Task to complete: Please copy each line in the records below that contains the string "eilutėje".

Provided records:
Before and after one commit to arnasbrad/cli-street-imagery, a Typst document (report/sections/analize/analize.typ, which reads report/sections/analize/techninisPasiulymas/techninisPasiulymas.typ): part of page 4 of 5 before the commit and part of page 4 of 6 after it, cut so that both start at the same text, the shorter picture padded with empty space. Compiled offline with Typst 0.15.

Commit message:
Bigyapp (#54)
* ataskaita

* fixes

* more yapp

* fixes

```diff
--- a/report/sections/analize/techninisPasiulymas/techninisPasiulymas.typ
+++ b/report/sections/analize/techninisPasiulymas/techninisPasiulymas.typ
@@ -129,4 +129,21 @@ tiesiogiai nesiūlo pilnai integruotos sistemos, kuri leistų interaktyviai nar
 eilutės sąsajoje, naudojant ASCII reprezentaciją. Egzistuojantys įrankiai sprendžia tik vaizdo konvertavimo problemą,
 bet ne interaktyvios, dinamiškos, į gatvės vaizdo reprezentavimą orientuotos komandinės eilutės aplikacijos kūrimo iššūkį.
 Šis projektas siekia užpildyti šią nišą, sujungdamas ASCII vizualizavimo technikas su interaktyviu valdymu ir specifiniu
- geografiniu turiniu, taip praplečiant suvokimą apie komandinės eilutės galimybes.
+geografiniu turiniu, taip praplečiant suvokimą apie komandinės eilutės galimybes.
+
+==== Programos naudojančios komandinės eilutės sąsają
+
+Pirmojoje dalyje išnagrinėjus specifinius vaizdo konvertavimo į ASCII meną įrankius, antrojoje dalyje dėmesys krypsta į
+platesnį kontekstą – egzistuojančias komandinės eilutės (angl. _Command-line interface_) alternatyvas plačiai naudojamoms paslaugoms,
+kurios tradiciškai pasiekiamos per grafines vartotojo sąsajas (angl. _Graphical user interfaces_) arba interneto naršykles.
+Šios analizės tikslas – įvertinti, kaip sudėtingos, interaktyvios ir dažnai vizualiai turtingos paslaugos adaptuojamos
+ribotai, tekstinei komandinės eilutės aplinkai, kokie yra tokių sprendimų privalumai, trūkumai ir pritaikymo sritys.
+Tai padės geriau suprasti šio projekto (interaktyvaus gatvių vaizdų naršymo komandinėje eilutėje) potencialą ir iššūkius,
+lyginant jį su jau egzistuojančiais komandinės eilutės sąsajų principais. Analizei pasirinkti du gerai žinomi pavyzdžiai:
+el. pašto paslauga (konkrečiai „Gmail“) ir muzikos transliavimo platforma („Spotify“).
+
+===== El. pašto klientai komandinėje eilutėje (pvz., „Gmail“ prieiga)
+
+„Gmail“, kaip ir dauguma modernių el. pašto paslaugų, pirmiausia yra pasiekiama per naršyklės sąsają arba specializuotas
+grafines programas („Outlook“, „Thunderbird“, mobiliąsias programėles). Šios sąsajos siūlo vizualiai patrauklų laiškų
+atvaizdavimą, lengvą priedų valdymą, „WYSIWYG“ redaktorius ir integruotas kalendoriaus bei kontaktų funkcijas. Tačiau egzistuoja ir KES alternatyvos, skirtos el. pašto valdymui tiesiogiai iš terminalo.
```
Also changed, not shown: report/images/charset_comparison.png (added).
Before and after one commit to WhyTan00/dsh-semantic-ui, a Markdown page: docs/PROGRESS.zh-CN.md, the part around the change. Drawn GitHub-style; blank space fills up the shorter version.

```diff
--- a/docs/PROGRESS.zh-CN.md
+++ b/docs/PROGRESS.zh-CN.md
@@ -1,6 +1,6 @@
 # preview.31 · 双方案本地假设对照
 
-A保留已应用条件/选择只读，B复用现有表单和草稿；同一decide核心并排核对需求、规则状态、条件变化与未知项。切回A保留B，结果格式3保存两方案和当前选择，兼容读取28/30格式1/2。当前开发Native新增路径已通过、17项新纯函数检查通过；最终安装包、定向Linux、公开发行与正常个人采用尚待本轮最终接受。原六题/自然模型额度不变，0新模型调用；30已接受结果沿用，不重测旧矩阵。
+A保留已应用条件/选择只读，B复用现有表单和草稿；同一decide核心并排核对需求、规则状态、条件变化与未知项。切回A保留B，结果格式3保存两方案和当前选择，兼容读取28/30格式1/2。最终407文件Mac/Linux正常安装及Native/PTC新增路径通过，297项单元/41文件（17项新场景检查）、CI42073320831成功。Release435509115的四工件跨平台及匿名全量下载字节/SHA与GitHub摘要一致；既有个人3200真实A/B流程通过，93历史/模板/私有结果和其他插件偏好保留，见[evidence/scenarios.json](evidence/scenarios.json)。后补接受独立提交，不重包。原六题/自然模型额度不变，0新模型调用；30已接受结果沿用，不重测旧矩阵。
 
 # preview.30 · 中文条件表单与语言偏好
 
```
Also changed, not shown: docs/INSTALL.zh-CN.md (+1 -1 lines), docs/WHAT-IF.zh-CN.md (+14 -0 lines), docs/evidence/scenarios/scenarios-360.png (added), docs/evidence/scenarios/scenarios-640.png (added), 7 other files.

Answer space:
+Tai padės geriau suprasti šio projekto (interaktyvaus gatvių vaizdų naršymo komandinėje eilutėje) potencialą ir iššūkius,
+===== El. pašto klientai komandinėje eilutėje (pvz., „Gmail“ prieiga)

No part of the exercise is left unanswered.